In it, he describes himself as a “Vatican II liberal”, which I found really interesting because I was talking with my advisor about how way too often, particularly in the United States, the whole Vatican II thing ends up being broken up into a whole liberal/conservative thing, and that’s completely unfounded.
Like Fr. Gilsdorf points out, why do you need to be liberal or conservative? Why can’t you be “as liberal as the pope and as conservative as the pope?” Why can’t you just love the Church and want her to be the best she can be?
I really think that you can. All to often, the whole “dissenting” thing is just ridiculous. Those who dissent, such as Andrew Greeley (Gilsdorf calls him a heterodox, which makes me laugh. I’ve read Greeley, and my humble opinion? He’s just mad he can’t get laid.), don’t really understand the theology behind the issue. If they did, they would see that there is always a reason, and it’s usually a good reason, too. It’s been five hundred years since we’ve had any “because I said so” theology. The Pope does have the highest position within the church. He is the highest servant of Christ. But precisely because he is the highest servant of Christ, he is the most humble, in Christ’s own image.
Obviously, we’ve had crappy Popes. But I’m talking big picture.
And too often the whole Vatican II issue ends up being turned into a weird political thing. Like those who wanted the Church kept like she was before Vatican II are conservative (or orthodox) and those who like the changes are liberal and want to ordain women.
I was born in the late eighties. I’ve never heard Mass in Latin. I’m incredibly thankful for Vatican II. I thin it’s amazing that a council was called to make the Church better and stronger. I really like Mass in the vernacular. I really like that there are lay ministers. I like that girls are alter servers now. I like Communion in hand (although Gilsdorf, writing in 1974, kind of freaks out about that). I have never been in a traditional confessional- I’ve always gone to a reconciliation room, and rarely did I use the screen. (Also as ’70s-era Gildorf freaks out about- I don’t think the advent of the the “reconciliation room” led to any increase in rampant illicit sex. Honestly. I’ve felt uncomfortable in confession before, but never like that. Really. Grow up.)
But I’m incredibly orthodox. I will tow the party line. I believe that sex is an expression of love within marriage and this is not supposed to keep us from having fun but rather to make marriage as an institution stronger. I think marriage is for life. If I were married, I wouldn’t be using artificial birth control. It’s not that I don’t think about the teachings of the Church, but I generally agree with them.
So anyway, this was long. And it didn’t really have a point, except that oversimplification is bad.
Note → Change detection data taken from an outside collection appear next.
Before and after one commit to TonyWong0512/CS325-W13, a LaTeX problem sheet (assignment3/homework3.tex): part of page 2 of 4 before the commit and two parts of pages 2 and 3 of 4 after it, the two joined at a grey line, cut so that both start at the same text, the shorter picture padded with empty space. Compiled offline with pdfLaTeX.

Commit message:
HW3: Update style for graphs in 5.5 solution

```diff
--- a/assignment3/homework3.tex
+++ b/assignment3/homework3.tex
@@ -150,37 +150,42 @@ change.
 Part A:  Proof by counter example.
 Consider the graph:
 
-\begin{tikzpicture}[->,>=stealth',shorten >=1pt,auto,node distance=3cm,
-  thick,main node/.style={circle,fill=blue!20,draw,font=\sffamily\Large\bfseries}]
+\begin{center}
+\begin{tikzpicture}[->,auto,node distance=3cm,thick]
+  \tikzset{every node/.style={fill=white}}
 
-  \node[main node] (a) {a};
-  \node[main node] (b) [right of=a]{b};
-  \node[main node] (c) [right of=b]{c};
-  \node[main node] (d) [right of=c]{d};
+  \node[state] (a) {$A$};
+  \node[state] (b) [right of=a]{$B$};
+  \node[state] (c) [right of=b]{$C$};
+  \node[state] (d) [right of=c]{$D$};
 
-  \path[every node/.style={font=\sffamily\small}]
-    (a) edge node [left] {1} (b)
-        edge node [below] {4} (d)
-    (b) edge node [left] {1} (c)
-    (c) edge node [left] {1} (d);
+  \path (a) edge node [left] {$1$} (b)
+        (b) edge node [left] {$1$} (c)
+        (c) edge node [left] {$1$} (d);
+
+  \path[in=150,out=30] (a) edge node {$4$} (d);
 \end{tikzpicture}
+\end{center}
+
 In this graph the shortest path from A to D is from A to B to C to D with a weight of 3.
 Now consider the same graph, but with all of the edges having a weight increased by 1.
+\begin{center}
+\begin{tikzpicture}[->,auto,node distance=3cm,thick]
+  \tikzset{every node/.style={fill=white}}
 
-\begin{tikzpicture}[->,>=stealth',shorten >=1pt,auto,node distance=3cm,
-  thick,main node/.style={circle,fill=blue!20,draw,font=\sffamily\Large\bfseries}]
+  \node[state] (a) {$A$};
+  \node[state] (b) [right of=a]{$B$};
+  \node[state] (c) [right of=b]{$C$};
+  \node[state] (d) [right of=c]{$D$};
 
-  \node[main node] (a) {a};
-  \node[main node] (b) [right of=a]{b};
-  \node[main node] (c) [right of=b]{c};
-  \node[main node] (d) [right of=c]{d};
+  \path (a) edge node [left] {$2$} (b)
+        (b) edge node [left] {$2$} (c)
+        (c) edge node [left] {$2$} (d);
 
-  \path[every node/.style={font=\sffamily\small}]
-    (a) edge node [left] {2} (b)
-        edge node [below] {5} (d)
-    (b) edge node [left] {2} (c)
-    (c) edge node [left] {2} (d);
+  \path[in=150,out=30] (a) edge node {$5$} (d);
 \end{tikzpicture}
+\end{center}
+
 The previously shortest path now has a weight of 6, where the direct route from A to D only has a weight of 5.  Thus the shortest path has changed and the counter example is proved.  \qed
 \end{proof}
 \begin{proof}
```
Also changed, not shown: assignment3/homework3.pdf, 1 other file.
Oh, and apparently Milwaukee under Archbishop Cousins was a crazy hotbed of weirdness? Like polka masses and stuff? Would any of my mature readers like to comment on this, because again, I’ve never seen a chapel veil.